England’s World Cup-winning captain Eoin Morgan is set to retire from international cricket, with an official announcement expected as soon as today, according to the BBC.
Under Morgan, England won the 2019 50-over World Cup – their first major global limited overs title – and reached the top of the one-day and Twenty20 rankings.
But the 35-year-old Dublin-born batter has been struggling with form and fitness issues this year.
He was twice out for nought during the recent ODI series away to the Netherlands in Amstelveen and withdrew from the third match with a groin issue.
England face India in a three-match T20 international series starting on July 7, while the T20 World Cup in Australia begins in October.
If Morgan does indeed step down ahead of the 2023 50-over World Cup in India, vice-captain Jos Buttler would appear to be the favourite to replace him as England’s white-ball skipper.
Morgan is England’s leading run-scorer of all time in ODI and T20 cricket with 6,957 and 2,458 runs respectively. His tally of 225 ODIs and 115 T20Is is also an England record.
But he has made just two fifties from his past 28 international innings across the two white-ball formats.
Prior to the Netherlands series he confessed to feeling his age and struggling to recover physically form matches, telling Sky Sports: “If I don’t think I am good enough or I don’t feel I am contributing to the team, then I will finish.”
Morgan switched allegiance from his native Ireland in 2009, having forged an English county career with Middlesex.
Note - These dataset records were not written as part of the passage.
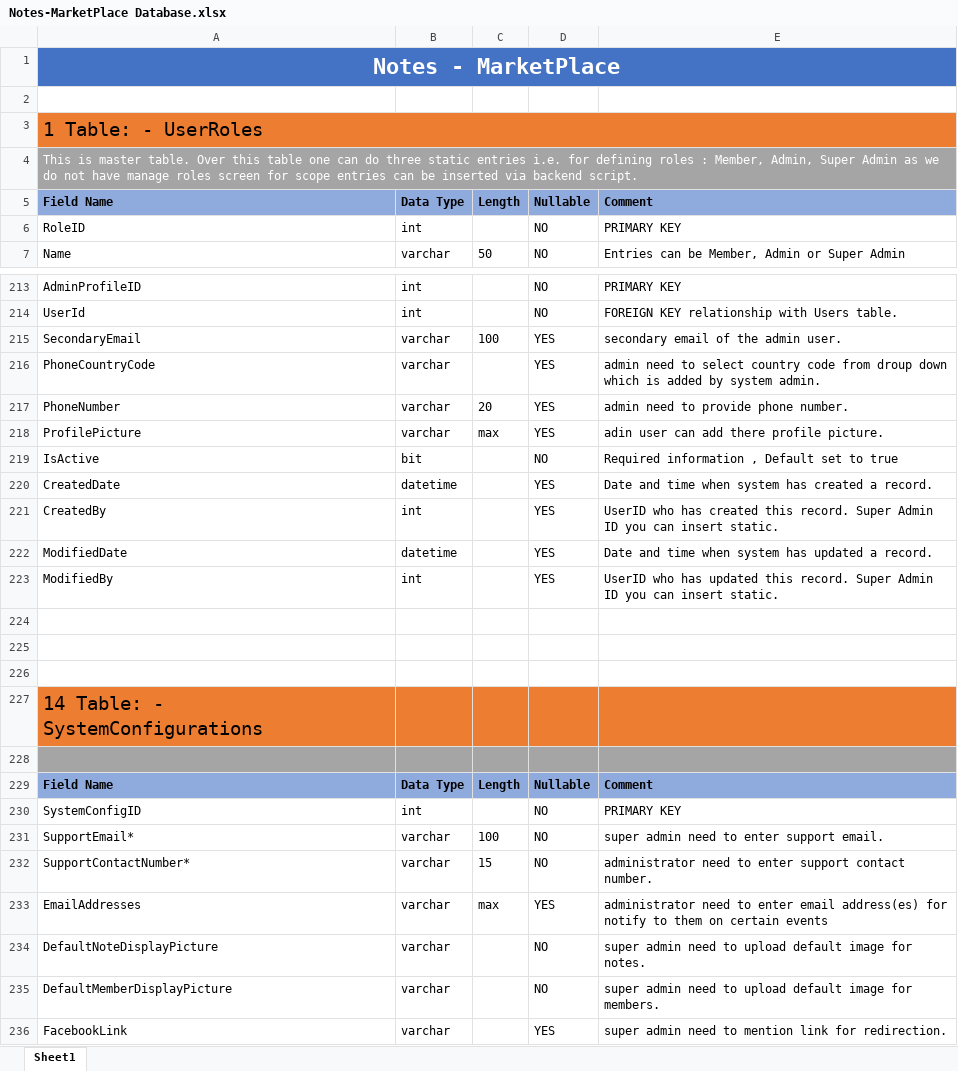
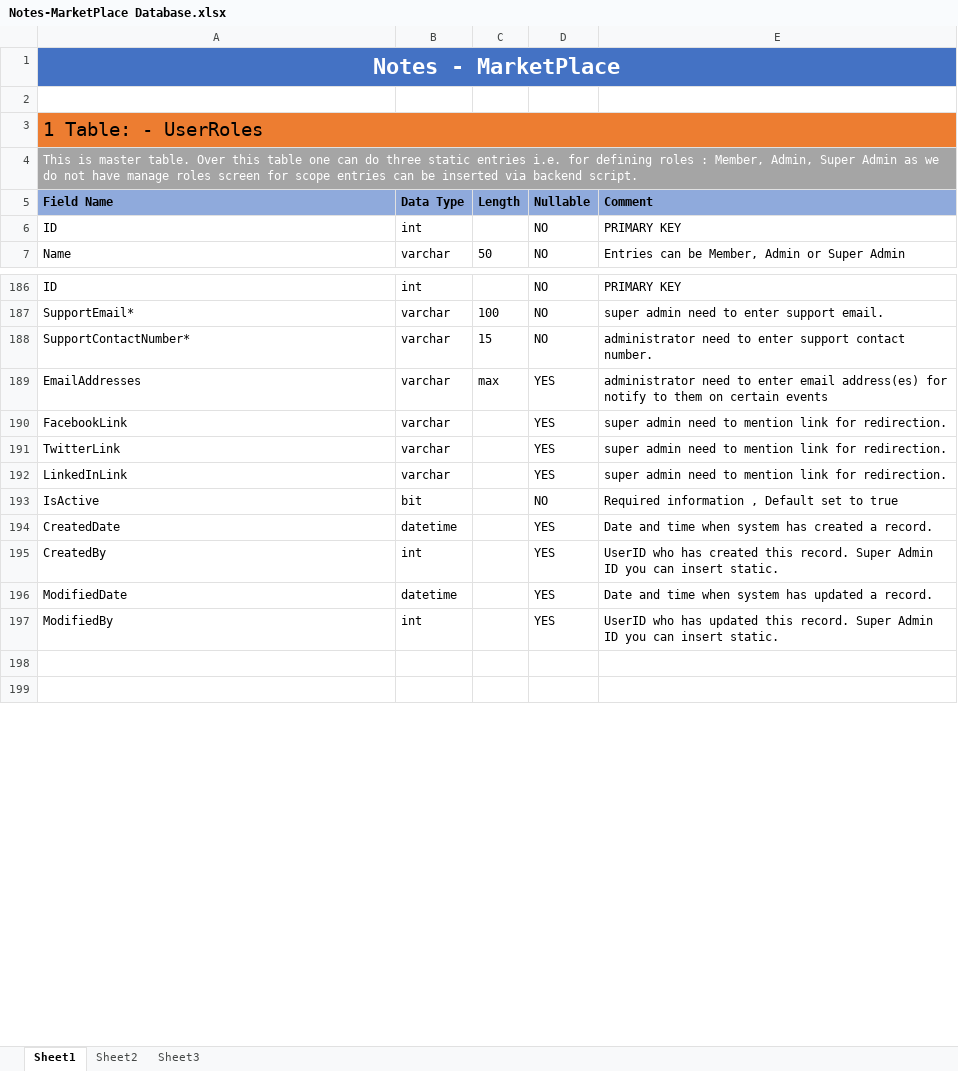
Before and after one commit to Arpitappu92/NotesMarketPlaceHTML, an Excel workbook: Database/Notes-MarketPlace Database.xlsx, sheet Sheet1, drawn as a sheet; only a part is shown, gaps mark what is left out; the shorter side is filled out with more unchanged rows; values as stored, in another font and other column widths than the file's, no borders; removed rows and columns are numbered as before the commit, all else as after; the diff covers the shown part only; the diff names each change by its address in the sheet, - before the commit and + after, or states it on an @@ line.

Commit message:
Update Notes-MarketPlace Database.xlsx

```diff
--- a/Database/Notes-MarketPlace Database.xlsx (sheet Sheet1)
+++ b/Database/Notes-MarketPlace Database.xlsx (sheet Sheet1)
+sheet tab: Sheet2
+sheet tab: Sheet3
-A6: RoleID
+A6: ID
-A186: AdminProfileID
+A186: ID
-row 214: UserId | int |  | NO | FOREIGN KEY relationship with Users table.
-row 215: SecondaryEmail | varchar | 100 | YES | secondary email of the admin user.
-row 216: PhoneCountryCode | varchar |  | YES | admin need to select country code from droup down which is added by system admin.
-row 217: PhoneNumber | varchar | 20 | YES | admin need to provide phone number.
-row 218: ProfilePicture | varchar | max | YES | adin user can add there profile picture.
-row 219: IsActive | bit |  | NO | Required information , Default set to true
-row 220: CreatedDate | datetime |  | YES | Date and time when system has created a record.
-row 221: CreatedBy | int |  | YES | UserID who has created this record. Super Admin ID you can insert static.
-row 222: ModifiedDate | datetime |  | YES | Date and time when system has updated a record.
-row 223: ModifiedBy | int |  | YES | UserID who has updated this record. Super Admin ID you can insert static.
-row 224: (empty)
-row 225: (empty)
-row 226: (empty)
-row 227: 14 Table: - SystemConfigurations
-row 228: (empty)
-row 229: Field Name | Data Type | Length | Nullable | Comment
-row 230: SystemConfigID | int |  | NO | PRIMARY KEY
-row 234: DefaultNoteDisplayPicture | varchar |  | NO | super admin need to upload default image for notes.
-row 235: DefaultMemberDisplayPicture | varchar |  | NO | super admin need to upload default image for members.
```
Also changed, not shown: 37 added rows, 80 removed rows, 5 moved rows, 51 edited cells and merged cells elsewhere in this sheet.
He was a pioneer in becoming an England white-ball specialist after calling time on a 16-Test career featuring two hundreds that ended in 2012 to concentrate on the shorter formats.
A dynamic middle-order batter, Morgan was also a trailblazer in the English game with his then unusual ability to hit the ball to all parts of the ground.
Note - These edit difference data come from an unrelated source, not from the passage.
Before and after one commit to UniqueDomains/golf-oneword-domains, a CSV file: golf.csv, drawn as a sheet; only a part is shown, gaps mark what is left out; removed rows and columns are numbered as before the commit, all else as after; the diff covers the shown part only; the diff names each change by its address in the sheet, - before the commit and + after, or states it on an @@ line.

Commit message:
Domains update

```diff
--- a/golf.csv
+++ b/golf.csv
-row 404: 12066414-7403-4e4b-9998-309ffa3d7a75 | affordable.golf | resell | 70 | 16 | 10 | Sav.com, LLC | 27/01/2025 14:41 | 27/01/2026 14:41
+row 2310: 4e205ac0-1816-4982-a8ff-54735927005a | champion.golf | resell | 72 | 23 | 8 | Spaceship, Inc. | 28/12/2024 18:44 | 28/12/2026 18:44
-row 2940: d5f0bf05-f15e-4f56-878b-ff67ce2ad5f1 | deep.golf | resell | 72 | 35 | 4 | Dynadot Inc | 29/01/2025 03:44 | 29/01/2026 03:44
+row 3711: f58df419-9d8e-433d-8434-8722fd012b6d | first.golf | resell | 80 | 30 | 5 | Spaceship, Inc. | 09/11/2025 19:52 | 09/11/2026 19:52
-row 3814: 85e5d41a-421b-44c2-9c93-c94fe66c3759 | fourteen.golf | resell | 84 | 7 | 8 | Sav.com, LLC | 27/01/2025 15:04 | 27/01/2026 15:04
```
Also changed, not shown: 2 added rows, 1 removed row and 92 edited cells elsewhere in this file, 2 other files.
He succeeded Alastair Cook as England’s ODI captain on the eve of the 2015 World Cup in Australia, where the team suffered a humiliating first-round exit.
Despite that reverse, Morgan remained in post and together with former England head coach Trevor Bayliss oversaw the side’s transformation into a major force in limited-overs cricket.